_TASK INSTRUCTIONS_
Return every line of the entries that includes the word "slides".

_Front-end code change data_
══════

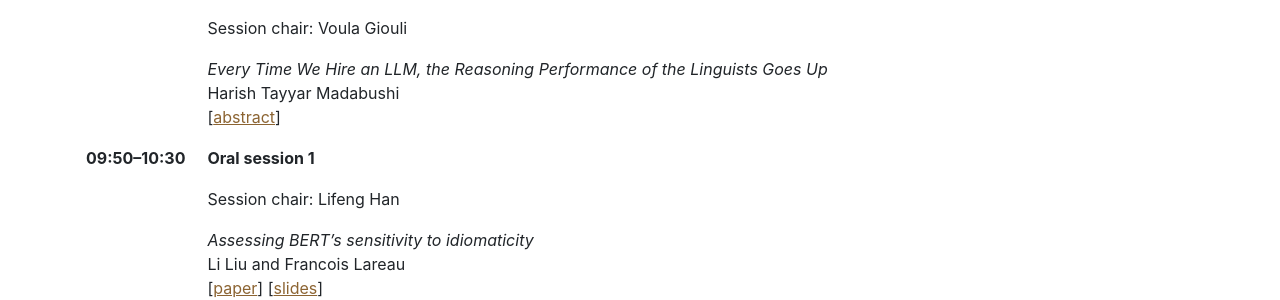
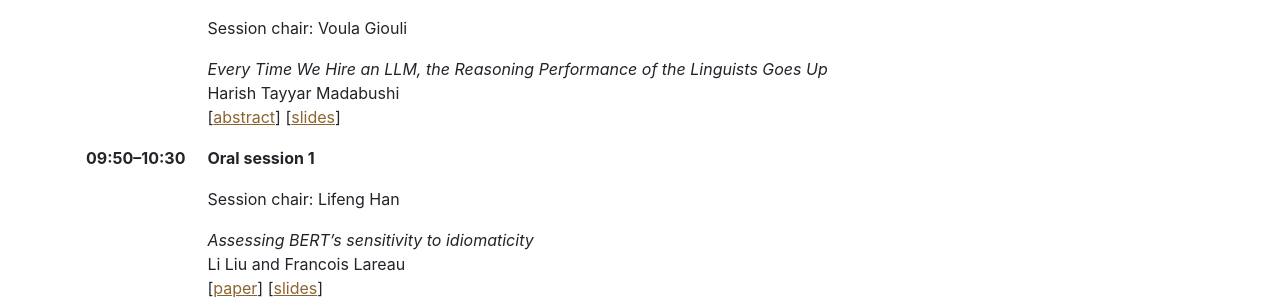
Before and after one commit to multiword/multiword.github.io, a Jekyll site: the page built from mweud2024/index.md, in a window 1280 px wide and 900 px high, scrolled down 1556 px. Shown: the part 153-453 px from the top of the window. Built offline with Jekyll 4.4.1, drawn with Linux system fonts in a browser that asks for light colours; comment, search, counter and statistics services are not loaded.

Commit message:
Added keynote slides

```diff
--- a/mweud2024/index.md
+++ b/mweud2024/index.md
@@ -110,7 +110,8 @@ proceedings.
         <td>
             <i>Every Time We Hire an LLM, the Reasoning Performance of the Linguists Goes Up</i><br>
             Harish Tayyar Madabushi<br>
-            [<a href="#madabushi">abstract</a>]
+            [<a href="#tayyar-madabushi">abstract</a>]
+            [<a href="slides/tayyar-madabushi-2024-every-slides.pdf">slides</a>]
         </td>
     </tr>
     <tr>
@@ -286,6 +287,7 @@ proceedings.
             <i>Using Universal Dependencies for testing hypotheses about communicative efficiency</i><br>
             Natalia Levshina<br>
             [<a href="#levshina">abstract</a>]
+            [<a href="slides/levshina-2024-using-slides.pdf">slides</a>]
         </td>
     </tr>
     <tr>
@@ -593,7 +595,7 @@ linguistic behaviour and shows how these principles can explain why human
 languages are the way they are. Natalia is also the author of a best-selling
 statistical manual “How to Do Linguistics with R” (Benjamins, 2015).
 
-#### <a name="madabushi">Harish Tayyar Madabushi: Every Time We Hire an LLM, the Reasoning Performance of the Linguists Goes Up</a>
+#### <a name="tayyar-madabushi">Harish Tayyar Madabushi: Every Time We Hire an LLM, the Reasoning Performance of the Linguists Goes Up</a>
 
 **Abstract:** Pre-Trained Language Models (PLMs), trained on the cloze-like
 task of masked language modelling, have demonstrated access to a broad range of
```
Also changed, not shown: 2 other files.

══════

_RESPONSE TO THIS TASK_
Added keynote slides
+            [<a href="slides/tayyar-madabushi-2024-every-slides.pdf">slides</a>]
+            [<a href="slides/levshina-2024-using-slides.pdf">slides</a>]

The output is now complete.